§ EXTRACTED ENTRIES:
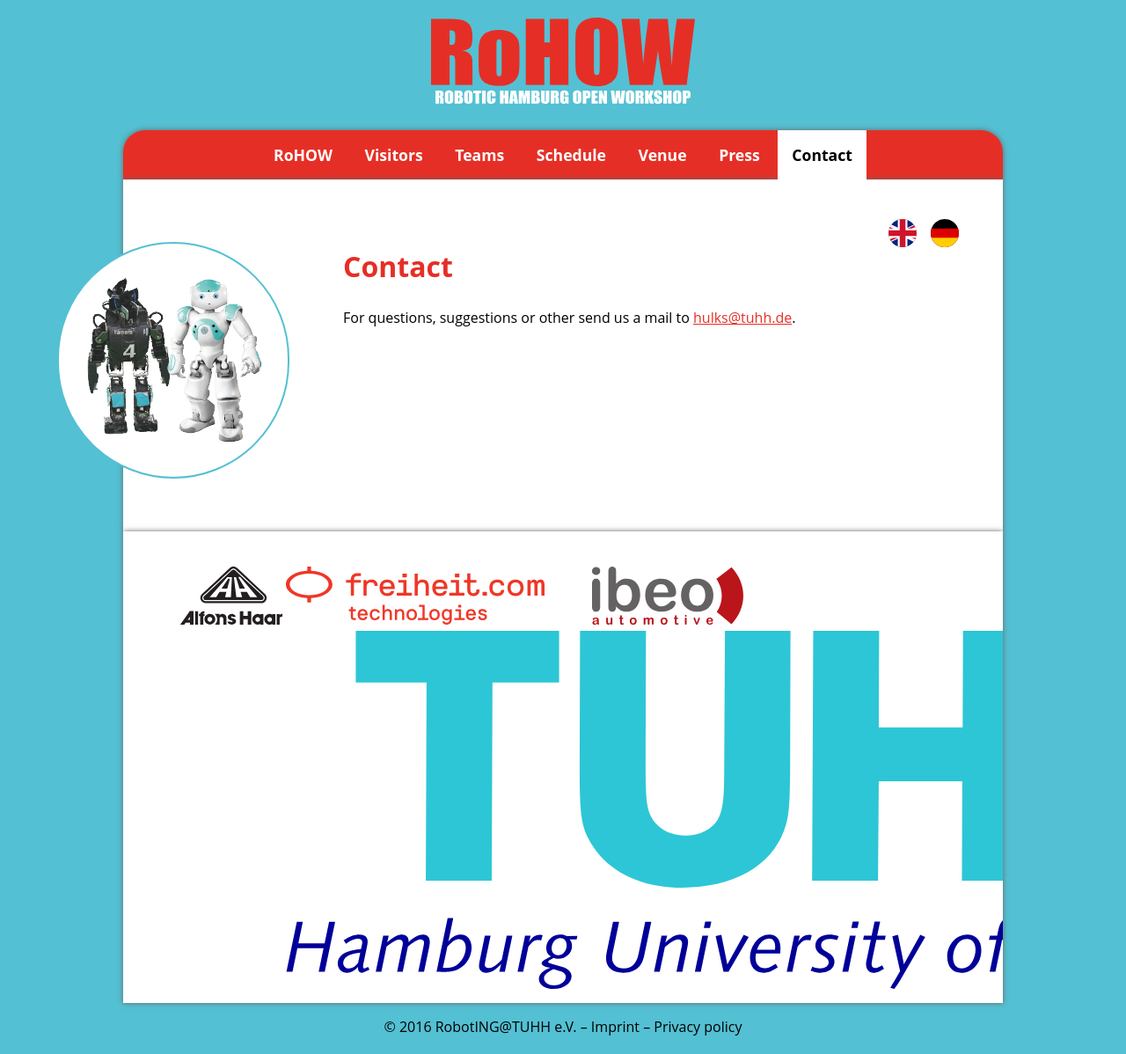
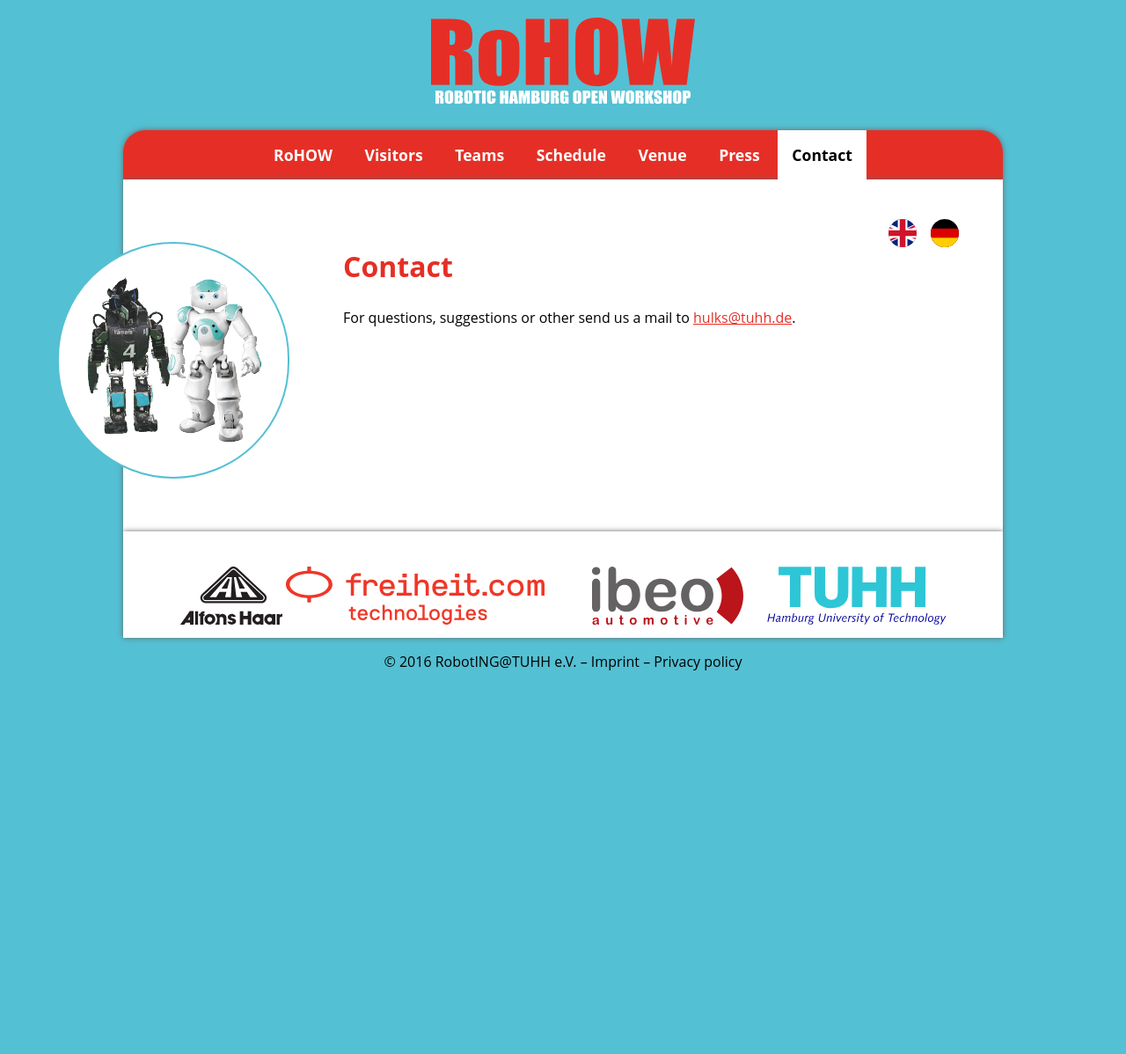
Before and after one commit to RHOrga/rhorga.github.io, a Jekyll site: the page built from 2017/en/contact.md, in a window 1280 px wide. Shown: the whole page at 88% size. Built offline with Jekyll 4.4.1, drawn with Linux system fonts in a browser that asks for light colours; after the commit the page ends 900 px from its top, so only the background shows below that.

Commit message:
Change tuhh logo size

```diff
--- a/_includes/2017/footer_de.html
+++ b/_includes/2017/footer_de.html
@@ -3,7 +3,7 @@
         <img id="alfon" src="{{ site.baseurl }}/assets/img/haar.svg" alt="Alfons Haar" height="66" />
         <img id="freiheit" src="{{ site.baseurl }}/assets/img/freiheit.svg" alt="freiheit.com" height="66" />
         <img id="ibeo" src="{{ site.baseurl }}/assets/img/ibeo.svg" alt="Ibeo" height="66" />
-        <img id="tuhh" src="{{ site.baseurl }}/assets/img/tuhh_web_rgb_de.svg" alt="Technische Universit&auml;t Hamburg" />
+        <img id="tuhh" src="{{ site.baseurl }}/assets/img/tuhh_web_rgb_de.svg" alt="Technische Universit&auml;t Hamburg" height="66"/>
     </div>
     <p>&copy; 2016 RobotING@TUHH e.V. &ndash; <a href="../de/imprint.html" lang="de">Impressum</a> &ndash; <a href="../de/privacy_policy.html" lang="de">Datenschutzerkl&auml;rung</a></p>
 </footer>
--- a/_includes/2017/footer_en.html
+++ b/_includes/2017/footer_en.html
@@ -3,7 +3,7 @@
         <img id="alfon" src="{{ site.baseurl }}/assets/img/haar.svg" alt="Alfons Haar" height="66" />
         <img id="freiheit" src="{{ site.baseurl }}/assets/img/freiheit.svg" alt="freiheit.com" height="66" />
         <img id="ibeo" src="{{ site.baseurl }}/assets/img/ibeo.svg" alt="Ibeo" height="66" />
-        <img id="tuhh" src="{{ site.baseurl }}/assets/img/tuhh_web_rgb_en.svg" alt="Technische Universit&auml;t Hamburg" />
+        <img id="tuhh" src="{{ site.baseurl }}/assets/img/tuhh_web_rgb_en.svg" alt="Technische Universit&auml;t Hamburg" height="66"/>
     </div>
     <p>&copy; 2016 RobotING@TUHH e.V. &ndash; <a href="../de/imprint.html" lang="de">Imprint</a> &ndash; <a href="../de/privacy_policy.html" lang="de">Privacy policy</a></p>
 </footer>
```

§ ASSIGNED TASK: Search the records for the string "Hamburg" and, wherever a line contains it, please copy that line.

§ RESPONSE TO THIS EXERCISE:
-        <img id="tuhh" src="{{ site.baseurl }}/assets/img/tuhh_web_rgb_de.svg" alt="Technische Universit&auml;t Hamburg" />
+        <img id="tuhh" src="{{ site.baseurl }}/assets/img/tuhh_web_rgb_de.svg" alt="Technische Universit&auml;t Hamburg" height="66"/>
-        <img id="tuhh" src="{{ site.baseurl }}/assets/img/tuhh_web_rgb_en.svg" alt="Technische Universit&auml;t Hamburg" />
+        <img id="tuhh" src="{{ site.baseurl }}/assets/img/tuhh_web_rgb_en.svg" alt="Technische Universit&auml;t Hamburg" height="66"/>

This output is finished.